» **Source data**
○ ○ ○ ○ ○ ○ ○

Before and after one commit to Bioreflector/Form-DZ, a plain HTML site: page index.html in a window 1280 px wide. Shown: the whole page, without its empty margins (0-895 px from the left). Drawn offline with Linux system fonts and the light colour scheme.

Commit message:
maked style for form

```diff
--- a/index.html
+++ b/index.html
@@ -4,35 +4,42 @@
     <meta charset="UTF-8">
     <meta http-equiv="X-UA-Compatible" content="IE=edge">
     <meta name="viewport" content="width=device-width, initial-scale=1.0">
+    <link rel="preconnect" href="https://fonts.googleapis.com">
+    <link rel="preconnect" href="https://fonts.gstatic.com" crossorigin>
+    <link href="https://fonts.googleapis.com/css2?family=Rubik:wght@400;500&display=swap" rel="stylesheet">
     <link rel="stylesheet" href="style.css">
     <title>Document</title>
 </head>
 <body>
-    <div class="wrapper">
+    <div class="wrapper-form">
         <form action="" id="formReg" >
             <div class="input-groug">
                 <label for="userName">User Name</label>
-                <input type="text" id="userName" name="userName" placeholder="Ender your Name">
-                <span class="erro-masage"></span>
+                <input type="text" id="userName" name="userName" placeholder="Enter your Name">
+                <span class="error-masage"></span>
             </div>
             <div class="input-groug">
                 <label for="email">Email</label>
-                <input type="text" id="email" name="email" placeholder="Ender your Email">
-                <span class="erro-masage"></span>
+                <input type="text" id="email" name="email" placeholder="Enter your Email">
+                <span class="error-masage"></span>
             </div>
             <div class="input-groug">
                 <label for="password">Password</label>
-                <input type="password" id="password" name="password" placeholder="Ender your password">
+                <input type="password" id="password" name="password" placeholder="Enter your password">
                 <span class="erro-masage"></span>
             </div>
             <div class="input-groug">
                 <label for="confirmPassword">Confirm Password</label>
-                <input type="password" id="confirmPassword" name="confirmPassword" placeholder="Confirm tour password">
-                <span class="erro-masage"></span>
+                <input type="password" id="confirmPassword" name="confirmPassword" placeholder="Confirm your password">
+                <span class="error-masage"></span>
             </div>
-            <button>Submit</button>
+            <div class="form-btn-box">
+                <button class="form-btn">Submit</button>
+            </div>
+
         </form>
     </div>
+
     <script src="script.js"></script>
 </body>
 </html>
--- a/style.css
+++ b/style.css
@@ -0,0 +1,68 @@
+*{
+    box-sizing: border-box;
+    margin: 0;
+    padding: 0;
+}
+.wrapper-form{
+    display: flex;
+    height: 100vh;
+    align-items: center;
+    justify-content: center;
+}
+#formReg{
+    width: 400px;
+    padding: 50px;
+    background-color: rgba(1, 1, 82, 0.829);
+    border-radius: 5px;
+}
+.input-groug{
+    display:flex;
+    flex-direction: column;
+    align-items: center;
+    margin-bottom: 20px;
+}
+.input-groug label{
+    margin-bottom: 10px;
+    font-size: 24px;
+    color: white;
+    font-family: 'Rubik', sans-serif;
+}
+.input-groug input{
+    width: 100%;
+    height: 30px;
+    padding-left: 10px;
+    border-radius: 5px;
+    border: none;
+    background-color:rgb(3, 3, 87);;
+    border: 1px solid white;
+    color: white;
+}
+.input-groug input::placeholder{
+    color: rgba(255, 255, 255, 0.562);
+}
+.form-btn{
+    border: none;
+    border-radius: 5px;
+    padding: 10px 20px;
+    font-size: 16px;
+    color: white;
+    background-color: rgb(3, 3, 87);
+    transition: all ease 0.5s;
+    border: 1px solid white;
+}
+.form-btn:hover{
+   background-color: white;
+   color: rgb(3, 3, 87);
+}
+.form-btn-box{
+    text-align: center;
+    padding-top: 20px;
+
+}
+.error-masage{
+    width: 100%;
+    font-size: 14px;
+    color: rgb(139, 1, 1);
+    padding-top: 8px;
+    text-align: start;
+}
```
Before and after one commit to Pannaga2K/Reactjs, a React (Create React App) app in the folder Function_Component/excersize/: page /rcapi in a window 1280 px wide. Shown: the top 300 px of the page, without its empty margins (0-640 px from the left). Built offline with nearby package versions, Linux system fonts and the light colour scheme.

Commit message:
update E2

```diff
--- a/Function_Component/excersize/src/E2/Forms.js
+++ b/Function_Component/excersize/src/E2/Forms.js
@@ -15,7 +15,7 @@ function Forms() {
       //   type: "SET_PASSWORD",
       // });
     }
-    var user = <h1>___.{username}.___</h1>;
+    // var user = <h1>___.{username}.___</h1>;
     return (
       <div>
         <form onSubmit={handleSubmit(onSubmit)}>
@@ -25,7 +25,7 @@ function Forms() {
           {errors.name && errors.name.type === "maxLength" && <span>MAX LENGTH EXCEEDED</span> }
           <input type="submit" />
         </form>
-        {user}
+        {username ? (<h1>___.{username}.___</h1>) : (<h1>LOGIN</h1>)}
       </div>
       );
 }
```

○ ○ ○ ○ ○ ○ ○

» **Work order**
Every line in the records has to be written out again exactly.

» **Answer section**
Before and after one commit to Bioreflector/Form-DZ, a plain HTML site: page index.html in a window 1280 px wide. Shown: the whole page, without its empty margins (0-895 px from the left). Drawn offline with Linux system fonts and the light colour scheme.

Commit message:
maked style for form

```diff
--- a/index.html
+++ b/index.html
@@ -4,35 +4,42 @@
     <meta charset="UTF-8">
     <meta http-equiv="X-UA-Compatible" content="IE=edge">
     <meta name="viewport" content="width=device-width, initial-scale=1.0">
+    <link rel="preconnect" href="https://fonts.googleapis.com">
+    <link rel="preconnect" href="https://fonts.gstatic.com" crossorigin>
+    <link href="https://fonts.googleapis.com/css2?family=Rubik:wght@400;500&display=swap" rel="stylesheet">
     <link rel="stylesheet" href="style.css">
     <title>Document</title>
 </head>
 <body>
-    <div class="wrapper">
+    <div class="wrapper-form">
         <form action="" id="formReg" >
             <div class="input-groug">
                 <label for="userName">User Name</label>
-                <input type="text" id="userName" name="userName" placeholder="Ender your Name">
-                <span class="erro-masage"></span>
+                <input type="text" id="userName" name="userName" placeholder="Enter your Name">
+                <span class="error-masage"></span>
             </div>
             <div class="input-groug">
                 <label for="email">Email</label>
-                <input type="text" id="email" name="email" placeholder="Ender your Email">
-                <span class="erro-masage"></span>
+                <input type="text" id="email" name="email" placeholder="Enter your Email">
+                <span class="error-masage"></span>
             </div>
             <div class="input-groug">
                 <label for="password">Password</label>
-                <input type="password" id="password" name="password" placeholder="Ender your password">
+                <input type="password" id="password" name="password" placeholder="Enter your password">
                 <span class="erro-masage"></span>
             </div>
             <div class="input-groug">
                 <label for="confirmPassword">Confirm Password</label>
-                <input type="password" id="confirmPassword" name="confirmPassword" placeholder="Confirm tour password">
-                <span class="erro-masage"></span>
+                <input type="password" id="confirmPassword" name="confirmPassword" placeholder="Confirm your password">
+                <span class="error-masage"></span>
             </div>
-            <button>Submit</button>
+            <div class="form-btn-box">
+                <button class="form-btn">Submit</button>
+            </div>
+
         </form>
     </div>
+
     <script src="script.js"></script>
 </body>
 </html>
--- a/style.css
+++ b/style.css
@@ -0,0 +1,68 @@
+*{
+    box-sizing: border-box;
+    margin: 0;
+    padding: 0;
+}
+.wrapper-form{
+    display: flex;
+    height: 100vh;
+    align-items: center;
+    justify-content: center;
+}
+#formReg{
+    width: 400px;
+    padding: 50px;
+    background-color: rgba(1, 1, 82, 0.829);
+    border-radius: 5px;
+}
+.input-groug{
+    display:flex;
+    flex-direction: column;
+    align-items: center;
+    margin-bottom: 20px;
+}
+.input-groug label{
+    margin-bottom: 10px;
+    font-size: 24px;
+    color: white;
+    font-family: 'Rubik', sans-serif;
+}
+.input-groug input{
+    width: 100%;
+    height: 30px;
+    padding-left: 10px;
+    border-radius: 5px;
+    border: none;
+    background-color:rgb(3, 3, 87);;
+    border: 1px solid white;
+    color: white;
+}
+.input-groug input::placeholder{
+    color: rgba(255, 255, 255, 0.562);
+}
+.form-btn{
+    border: none;
+    border-radius: 5px;
+    padding: 10px 20px;
+    font-size: 16px;
+    color: white;
+    background-color: rgb(3, 3, 87);
+    transition: all ease 0.5s;
+    border: 1px solid white;
+}
+.form-btn:hover{
+   background-color: white;
+   color: rgb(3, 3, 87);
+}
+.form-btn-box{
+    text-align: center;
+    padding-top: 20px;
+
+}
+.error-masage{
+    width: 100%;
+    font-size: 14px;
+    color: rgb(139, 1, 1);
+    padding-top: 8px;
+    text-align: start;
+}
```
Before and after one commit to Pannaga2K/Reactjs, a React (Create React App) app in the folder Function_Component/excersize/: page /rcapi in a window 1280 px wide. Shown: the top 300 px of the page, without its empty margins (0-640 px from the left). Built offline with nearby package versions, Linux system fonts and the light colour scheme.

Commit message:
update E2

```diff
--- a/Function_Component/excersize/src/E2/Forms.js
+++ b/Function_Component/excersize/src/E2/Forms.js
@@ -15,7 +15,7 @@ function Forms() {
       //   type: "SET_PASSWORD",
       // });
     }
-    var user = <h1>___.{username}.___</h1>;
+    // var user = <h1>___.{username}.___</h1>;
     return (
       <div>
         <form onSubmit={handleSubmit(onSubmit)}>
@@ -25,7 +25,7 @@ function Forms() {
           {errors.name && errors.name.type === "maxLength" && <span>MAX LENGTH EXCEEDED</span> }
           <input type="submit" />
         </form>
-        {user}
+        {username ? (<h1>___.{username}.___</h1>) : (<h1>LOGIN</h1>)}
       </div>
       );
 }
```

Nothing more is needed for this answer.